--- Directions for this task ---
Every line below that has the string "Also" needs to be copied.

--- Entries supplied ---
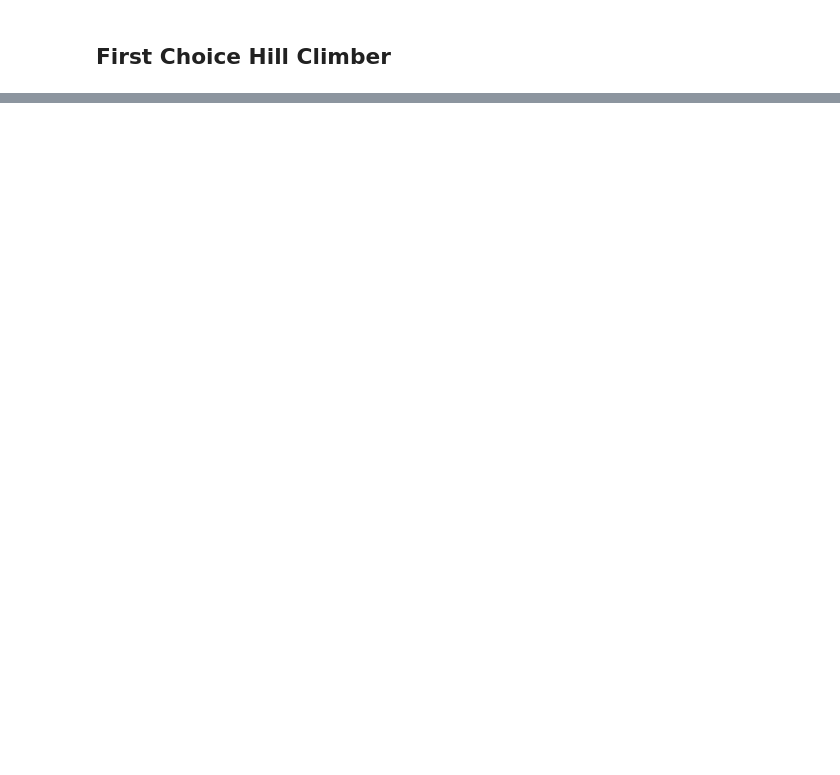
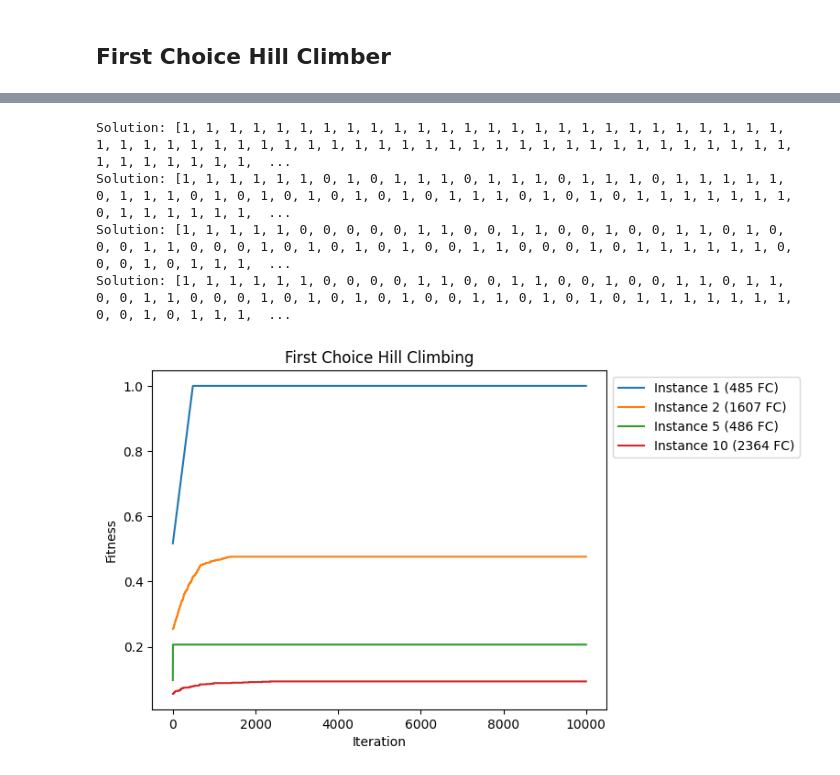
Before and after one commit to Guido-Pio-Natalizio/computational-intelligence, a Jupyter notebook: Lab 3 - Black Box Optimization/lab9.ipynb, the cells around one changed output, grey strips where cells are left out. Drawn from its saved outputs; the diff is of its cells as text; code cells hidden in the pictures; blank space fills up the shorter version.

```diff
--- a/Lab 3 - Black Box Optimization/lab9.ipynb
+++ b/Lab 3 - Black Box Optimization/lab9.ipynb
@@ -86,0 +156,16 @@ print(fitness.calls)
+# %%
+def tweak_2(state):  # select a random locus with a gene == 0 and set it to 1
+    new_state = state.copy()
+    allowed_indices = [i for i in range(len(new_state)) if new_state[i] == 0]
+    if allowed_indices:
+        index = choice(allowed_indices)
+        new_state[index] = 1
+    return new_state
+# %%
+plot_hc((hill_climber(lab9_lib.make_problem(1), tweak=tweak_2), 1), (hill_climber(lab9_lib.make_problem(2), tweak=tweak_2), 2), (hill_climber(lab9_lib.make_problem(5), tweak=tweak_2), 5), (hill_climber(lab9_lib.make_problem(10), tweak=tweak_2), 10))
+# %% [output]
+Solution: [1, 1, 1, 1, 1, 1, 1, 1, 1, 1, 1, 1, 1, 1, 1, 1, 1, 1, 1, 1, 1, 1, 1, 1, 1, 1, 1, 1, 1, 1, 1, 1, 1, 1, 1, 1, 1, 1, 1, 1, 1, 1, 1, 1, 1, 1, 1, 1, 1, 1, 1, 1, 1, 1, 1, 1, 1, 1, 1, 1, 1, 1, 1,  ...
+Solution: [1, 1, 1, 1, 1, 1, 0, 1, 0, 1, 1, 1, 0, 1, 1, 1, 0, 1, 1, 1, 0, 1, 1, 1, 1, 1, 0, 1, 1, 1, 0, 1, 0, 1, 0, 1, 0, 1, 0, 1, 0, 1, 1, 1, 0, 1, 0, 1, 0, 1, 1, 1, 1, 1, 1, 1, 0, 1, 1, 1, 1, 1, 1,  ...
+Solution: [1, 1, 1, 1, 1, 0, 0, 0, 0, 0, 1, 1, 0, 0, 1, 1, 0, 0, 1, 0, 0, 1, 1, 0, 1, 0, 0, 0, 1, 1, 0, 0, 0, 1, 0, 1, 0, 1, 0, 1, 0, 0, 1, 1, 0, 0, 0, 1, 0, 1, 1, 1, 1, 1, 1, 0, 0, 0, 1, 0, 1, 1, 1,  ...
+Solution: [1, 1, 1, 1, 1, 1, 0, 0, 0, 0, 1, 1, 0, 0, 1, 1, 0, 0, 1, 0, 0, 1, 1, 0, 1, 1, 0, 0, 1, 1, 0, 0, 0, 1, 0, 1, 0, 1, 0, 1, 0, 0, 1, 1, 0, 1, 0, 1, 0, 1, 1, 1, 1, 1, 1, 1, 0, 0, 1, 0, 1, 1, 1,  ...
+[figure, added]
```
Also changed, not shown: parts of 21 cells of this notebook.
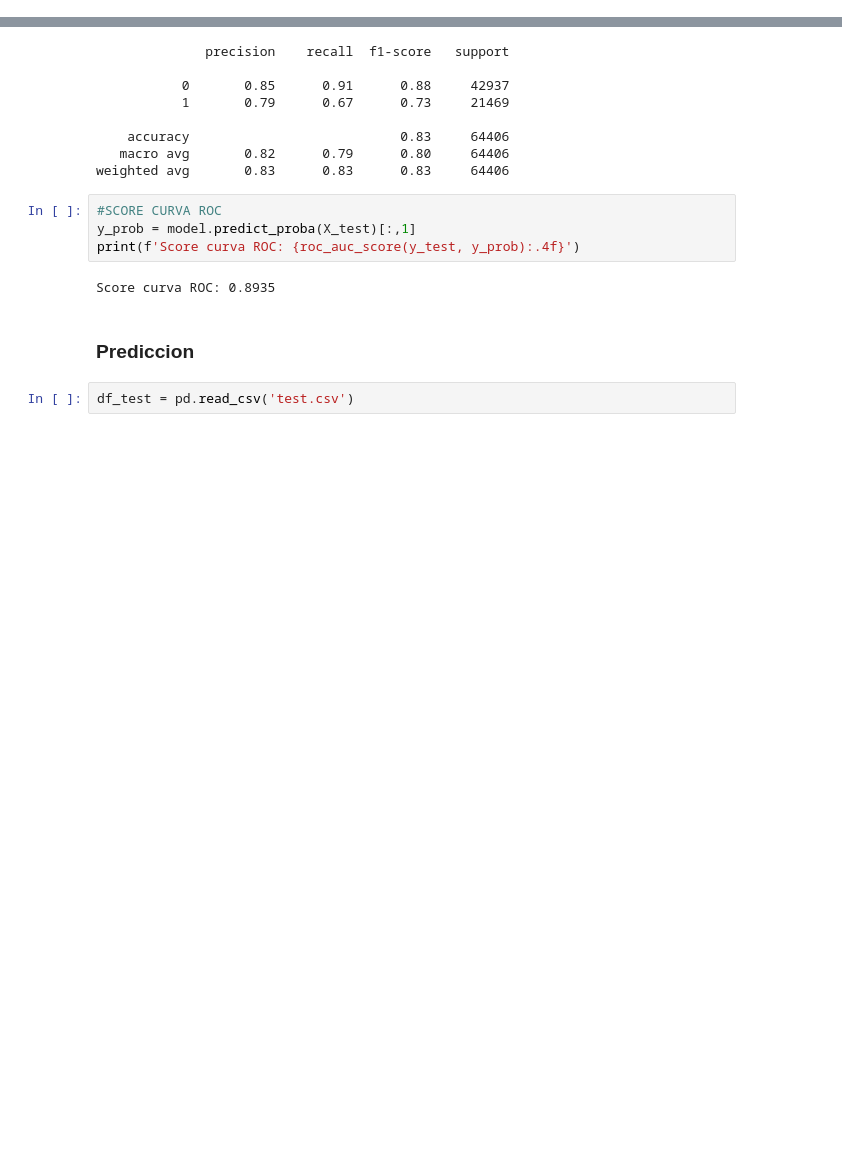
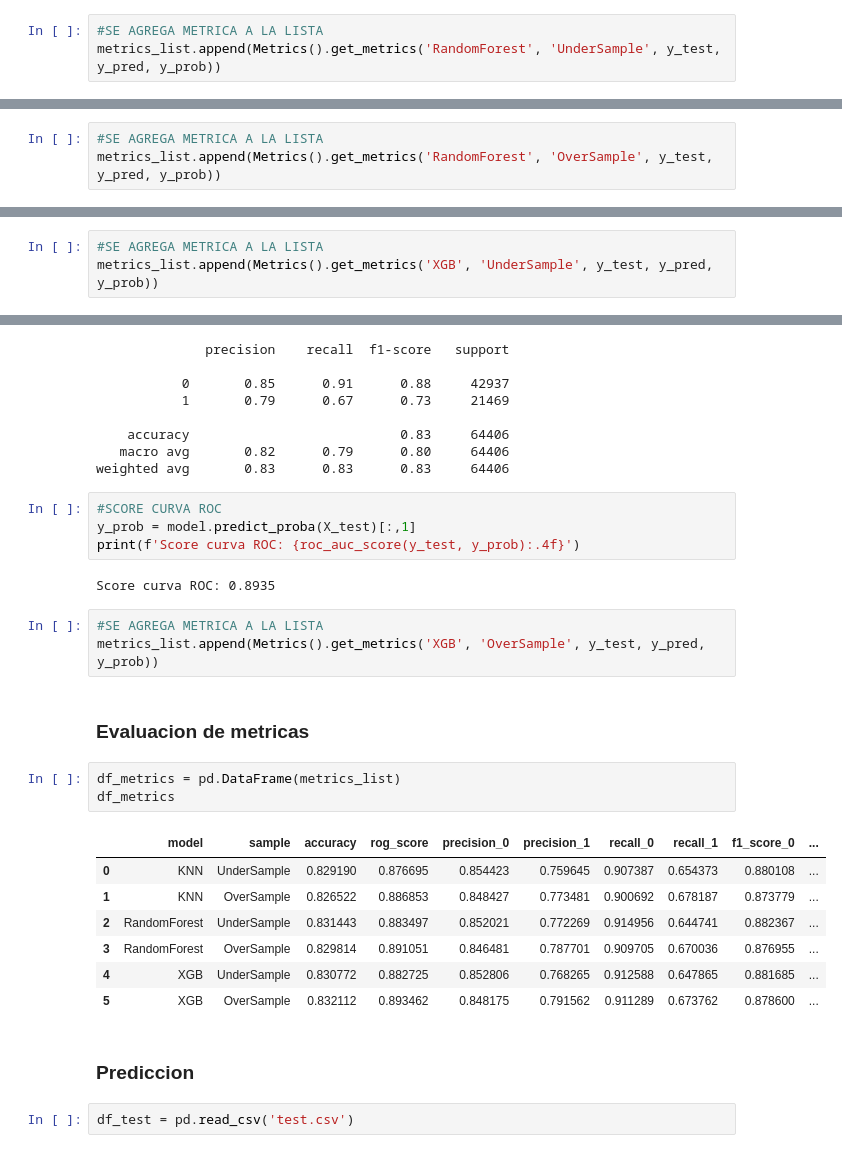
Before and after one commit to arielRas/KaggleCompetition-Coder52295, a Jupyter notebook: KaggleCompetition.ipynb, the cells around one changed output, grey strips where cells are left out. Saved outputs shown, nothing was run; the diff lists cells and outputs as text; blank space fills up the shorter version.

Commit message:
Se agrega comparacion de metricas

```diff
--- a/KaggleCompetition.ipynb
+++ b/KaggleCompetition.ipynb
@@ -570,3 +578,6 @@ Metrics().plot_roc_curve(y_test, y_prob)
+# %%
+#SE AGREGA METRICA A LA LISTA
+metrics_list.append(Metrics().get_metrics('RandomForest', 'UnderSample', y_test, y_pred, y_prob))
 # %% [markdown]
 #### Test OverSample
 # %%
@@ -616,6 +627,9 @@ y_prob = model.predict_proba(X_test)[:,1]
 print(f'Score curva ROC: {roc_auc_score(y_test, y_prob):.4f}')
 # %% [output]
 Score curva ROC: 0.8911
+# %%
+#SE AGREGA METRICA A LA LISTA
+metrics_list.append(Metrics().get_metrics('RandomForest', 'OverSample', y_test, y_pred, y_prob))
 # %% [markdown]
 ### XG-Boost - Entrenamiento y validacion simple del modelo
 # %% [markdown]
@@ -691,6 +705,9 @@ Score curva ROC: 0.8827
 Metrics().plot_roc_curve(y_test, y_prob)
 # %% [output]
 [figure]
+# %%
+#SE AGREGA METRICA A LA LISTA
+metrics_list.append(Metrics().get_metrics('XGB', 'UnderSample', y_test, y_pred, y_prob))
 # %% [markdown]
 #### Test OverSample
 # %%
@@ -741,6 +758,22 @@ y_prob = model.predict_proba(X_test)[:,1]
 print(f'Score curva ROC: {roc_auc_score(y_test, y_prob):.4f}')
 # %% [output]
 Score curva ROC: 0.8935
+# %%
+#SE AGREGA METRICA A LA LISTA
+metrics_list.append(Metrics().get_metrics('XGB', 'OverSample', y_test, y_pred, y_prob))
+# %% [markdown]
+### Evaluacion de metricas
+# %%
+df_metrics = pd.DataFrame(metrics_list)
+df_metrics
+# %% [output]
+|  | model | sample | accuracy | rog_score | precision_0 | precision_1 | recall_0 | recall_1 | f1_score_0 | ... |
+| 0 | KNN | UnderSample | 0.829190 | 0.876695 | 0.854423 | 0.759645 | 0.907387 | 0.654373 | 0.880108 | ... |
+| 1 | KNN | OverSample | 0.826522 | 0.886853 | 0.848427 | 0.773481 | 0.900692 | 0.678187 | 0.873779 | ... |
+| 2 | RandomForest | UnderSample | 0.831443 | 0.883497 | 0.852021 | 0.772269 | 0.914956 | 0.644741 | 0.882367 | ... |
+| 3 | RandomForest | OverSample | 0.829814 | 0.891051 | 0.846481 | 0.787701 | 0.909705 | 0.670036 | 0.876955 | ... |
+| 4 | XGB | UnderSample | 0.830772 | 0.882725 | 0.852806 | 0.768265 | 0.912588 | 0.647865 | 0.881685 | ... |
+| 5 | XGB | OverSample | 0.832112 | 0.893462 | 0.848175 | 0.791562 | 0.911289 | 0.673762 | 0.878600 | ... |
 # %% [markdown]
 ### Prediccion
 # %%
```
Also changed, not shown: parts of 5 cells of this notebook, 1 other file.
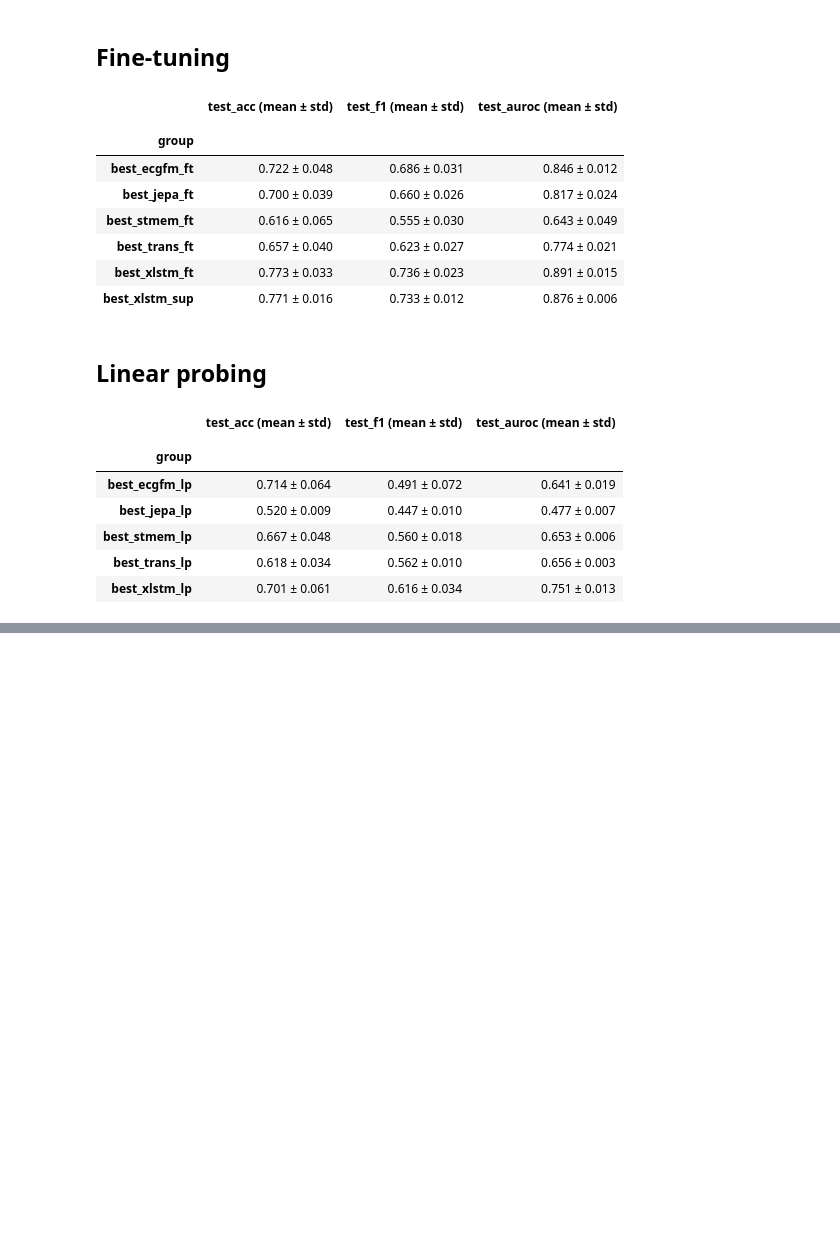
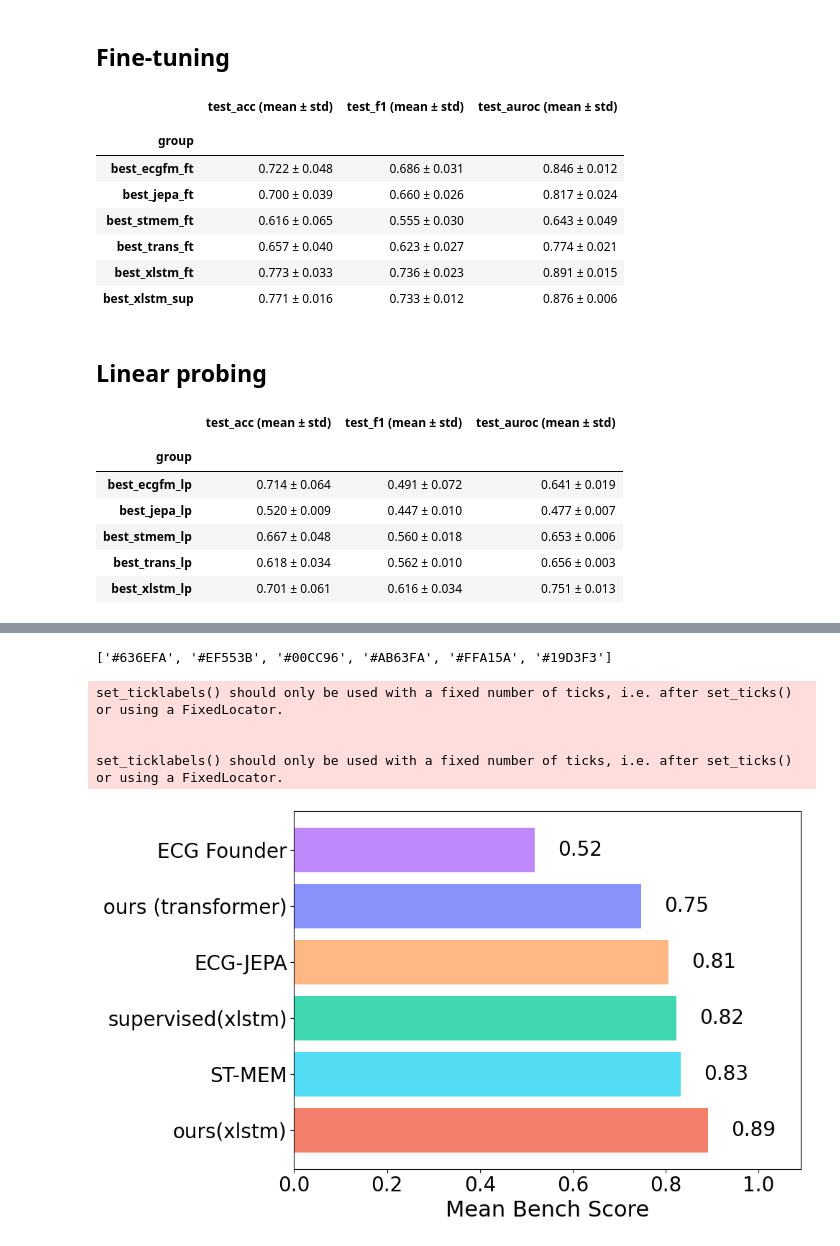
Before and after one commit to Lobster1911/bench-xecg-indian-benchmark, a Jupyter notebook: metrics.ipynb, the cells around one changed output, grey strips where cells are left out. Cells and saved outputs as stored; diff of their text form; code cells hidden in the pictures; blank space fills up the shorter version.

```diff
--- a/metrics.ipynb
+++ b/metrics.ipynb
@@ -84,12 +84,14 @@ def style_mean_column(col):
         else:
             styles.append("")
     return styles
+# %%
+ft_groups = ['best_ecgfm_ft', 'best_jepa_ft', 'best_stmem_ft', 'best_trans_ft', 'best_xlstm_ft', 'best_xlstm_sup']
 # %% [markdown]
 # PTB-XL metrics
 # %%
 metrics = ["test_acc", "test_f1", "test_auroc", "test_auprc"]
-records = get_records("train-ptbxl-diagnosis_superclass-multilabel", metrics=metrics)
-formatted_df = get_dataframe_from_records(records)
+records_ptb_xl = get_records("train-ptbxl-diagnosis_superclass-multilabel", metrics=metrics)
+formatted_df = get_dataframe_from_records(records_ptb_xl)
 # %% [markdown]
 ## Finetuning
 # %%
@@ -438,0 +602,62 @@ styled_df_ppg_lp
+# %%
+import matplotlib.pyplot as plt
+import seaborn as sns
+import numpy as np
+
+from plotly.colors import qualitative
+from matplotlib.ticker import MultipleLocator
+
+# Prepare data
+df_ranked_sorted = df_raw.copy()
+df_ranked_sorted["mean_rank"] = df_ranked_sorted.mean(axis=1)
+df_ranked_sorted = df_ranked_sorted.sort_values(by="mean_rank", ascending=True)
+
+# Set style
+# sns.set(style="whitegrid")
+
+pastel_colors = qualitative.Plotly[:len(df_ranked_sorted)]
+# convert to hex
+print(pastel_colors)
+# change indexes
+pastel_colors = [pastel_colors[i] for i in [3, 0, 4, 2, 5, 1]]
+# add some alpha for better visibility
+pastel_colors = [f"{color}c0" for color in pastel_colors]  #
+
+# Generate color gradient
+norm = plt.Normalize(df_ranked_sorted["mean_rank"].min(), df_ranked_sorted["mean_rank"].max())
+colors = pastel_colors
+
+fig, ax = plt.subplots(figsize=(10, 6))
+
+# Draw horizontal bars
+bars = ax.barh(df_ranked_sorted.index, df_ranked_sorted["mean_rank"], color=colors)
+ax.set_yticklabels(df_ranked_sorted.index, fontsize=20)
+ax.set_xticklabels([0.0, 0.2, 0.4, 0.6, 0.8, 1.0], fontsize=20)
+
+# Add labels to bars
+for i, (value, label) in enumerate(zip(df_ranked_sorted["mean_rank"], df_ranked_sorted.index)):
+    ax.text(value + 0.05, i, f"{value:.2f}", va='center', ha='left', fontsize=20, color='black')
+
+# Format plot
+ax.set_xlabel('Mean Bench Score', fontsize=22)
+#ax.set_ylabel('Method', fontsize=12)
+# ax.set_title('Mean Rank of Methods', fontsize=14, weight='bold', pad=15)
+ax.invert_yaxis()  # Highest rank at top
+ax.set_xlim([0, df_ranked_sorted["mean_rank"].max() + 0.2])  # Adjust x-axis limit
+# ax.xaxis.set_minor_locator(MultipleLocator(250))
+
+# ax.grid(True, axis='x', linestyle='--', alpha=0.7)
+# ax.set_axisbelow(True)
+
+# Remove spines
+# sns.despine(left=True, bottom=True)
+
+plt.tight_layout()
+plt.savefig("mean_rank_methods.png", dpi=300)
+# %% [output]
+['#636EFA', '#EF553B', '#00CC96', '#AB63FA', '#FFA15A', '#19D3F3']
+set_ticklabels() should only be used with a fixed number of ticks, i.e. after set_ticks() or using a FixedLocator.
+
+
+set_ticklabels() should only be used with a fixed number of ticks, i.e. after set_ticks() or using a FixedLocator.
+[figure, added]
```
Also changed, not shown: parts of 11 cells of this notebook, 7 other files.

--- Solution to this problem ---
Also changed, not shown: parts of 21 cells of this notebook.
Also changed, not shown: parts of 5 cells of this notebook, 1 other file.
Also changed, not shown: parts of 11 cells of this notebook, 7 other files.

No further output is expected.